According to the article “Geologists drive golden spike toward Anthropocene’s base”, Paul Voosen states that the earliest human influence on the environment could be dated back 40,000 years ago. However, Crutzen notes the “Great Acceleration” period of the early 19th century to be the most influential. With the introduction of the Industrial Revolution came not only a flourishing of businesses and new technology, but also a population growth that affected the environment since. According to the United Nations, the population in the 1950’s (right at the beginning of this acceleration period) was around 2.5 billion people, which was a lot for post-war period. However, the population recorded in 1999 showed that nearly 6 billion people inherited the earth and around 7 billion people today. According to this rise, population could be up to 9 billion people by 2050. What will this mean for the environment?
With the growth of people comes more greenhouse gas emissions, which is one of the causes of climate change and “global warming” in the environment. But, according to Will Steffen in his video lecture on the Anthropocene, there are many other factors that affect the environment which are caused by people, such as ozone depletion and ocean acidification.
There is still controversy surrounding the globalization of the term Anthropocene to be used as a scientific term. Many believe that we have indeed moved into a geological era that has been shaped and molded by people, but there are some (including Cruztzen) who feel that more stratigraphic research on the earth’s sediment layers is needed before jumping to conclusions.
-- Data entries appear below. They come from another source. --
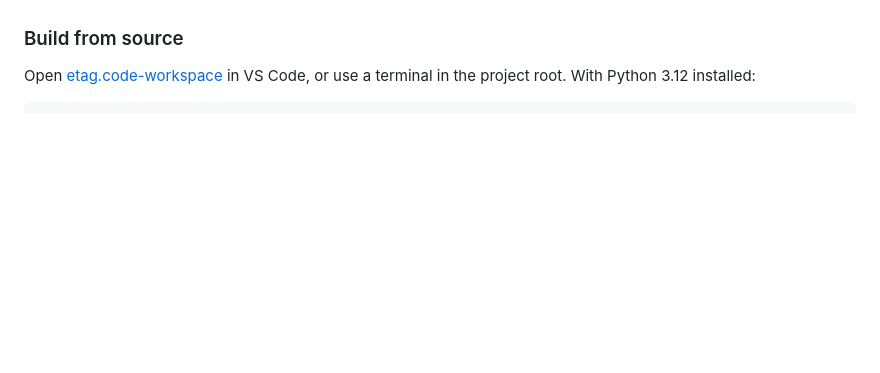
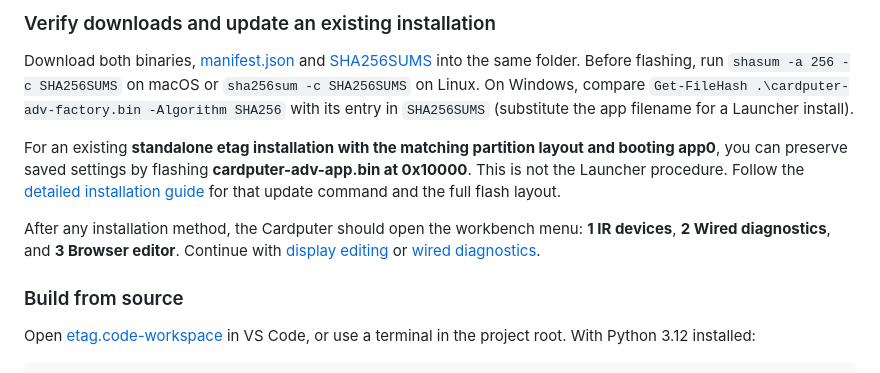
Before and after one commit to kaini-industries/kwik-trip, a Markdown page: README.md, the part around one of its changes. Rendered like a GitHub page; blank space fills up the shorter version.

Commit message:
Document Cardputer flashing methods in the main README

```diff
--- a/README.md
+++ b/README.md
@@ -48,3 +105,10 @@ On GitHub, open the file and select **Download raw file**. Follow the [installat
+### Verify downloads and update an existing installation
+
+Download both binaries, [manifest.json](firmware/releases/cardputer-adv/manifest.json) and [SHA256SUMS](firmware/releases/cardputer-adv/SHA256SUMS) into the same folder. Before flashing, run `shasum -a 256 -c SHA256SUMS` on macOS or `sha256sum -c SHA256SUMS` on Linux. On Windows, compare `Get-FileHash .\cardputer-adv-factory.bin -Algorithm SHA256` with its entry in `SHA256SUMS` (substitute the app filename for a Launcher install).
+
+For an existing **standalone etag installation with the matching partition layout and booting app0**, you can preserve saved settings by flashing **cardputer-adv-app.bin at 0x10000**. This is not the Launcher procedure. Follow the [detailed installation guide](firmware/releases/cardputer-adv/README.md#standard-esp32-usb-flashing) for that update command and the full flash layout.
+
+After any installation method, the Cardputer should open the workbench menu: **1 IR devices**, **2 Wired diagnostics**, and **3 Browser editor**. Continue with [display editing](#edit-a-compatible-tag-display) or [wired diagnostics](#connect-a-tag-for-wired-diagnostics).
 
 ### Build from source
 
```
Also changed, not shown: other parts of README.md (+58 -1 lines).
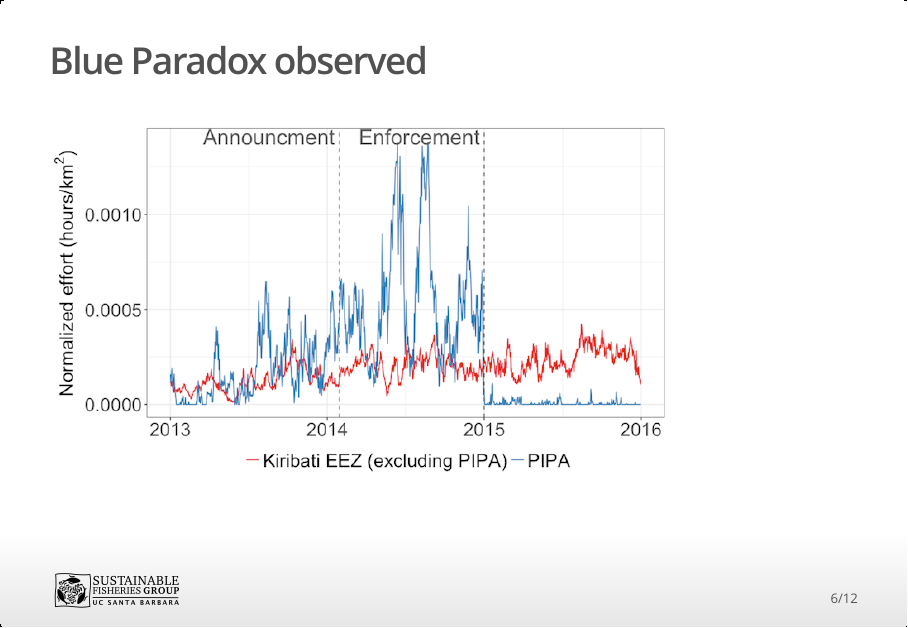
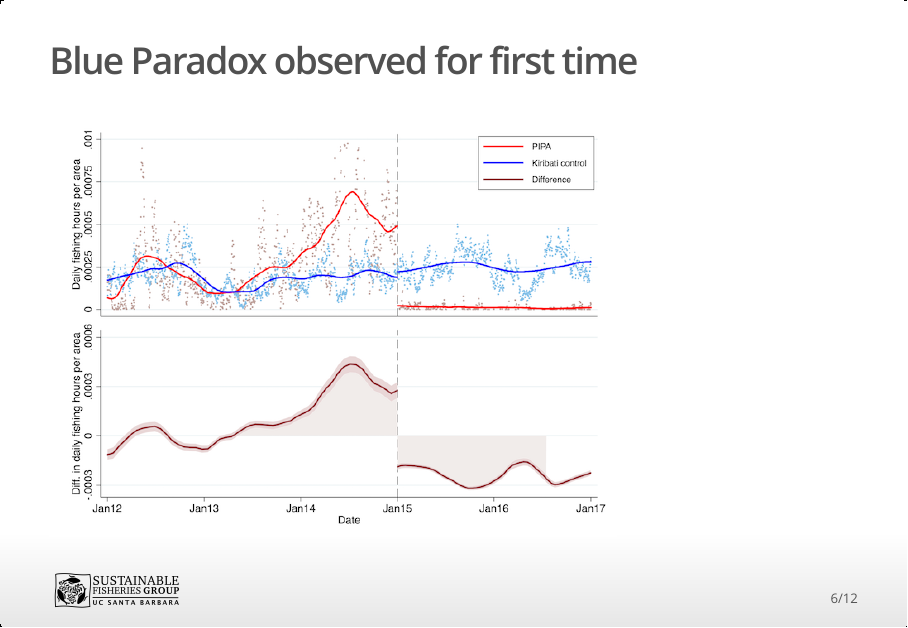
Before and after one commit to gmcdonald-sfg/presentations, an R Markdown document (gfw_feb_2018.Rmd): page 6 of 12. The pictures show the output file gfw_feb_2018.html that the author committed with the source, opened offline.

Commit message:
new figures

```diff
--- a/gfw_feb_2018.Rmd
+++ b/gfw_feb_2018.Rmd
@@ -35,8 +35,8 @@ knitr::opts_chunk$set(echo = FALSE)
 ## Phoenix Islands Protected Area (PIPA)
 ![](images/gfw_feb_2018/kiribati_eez_map.png)
 
-## Blue Paradox observed
-![](images/gfw_feb_2018/pipa_time_series.png)
+## Blue Paradox observed for first time
+![](images/gfw_feb_2018/pipa_time_series2.png)
 
 ## Potential global significance
 Percentage of fisheries experiencing overfishing goes from 65% to 71%
```
Also changed, not shown: gfw_feb_2018.html, images/gfw_feb_2018/mpas-culm.png (added), images/gfw_feb_2018/pipa_time_series2.png (added), gfw_feb_2018.Rmd (2 more changed lines).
Most believe, though, that the term Anthropocene does indeed give people a sort-of “warning” about what kind of influence that they have on the environment that they live in. While Einstein might have had good cause for saying what he did, I don’t think that even his intelligence could have predicted that people would not only shape but eventually become their environment.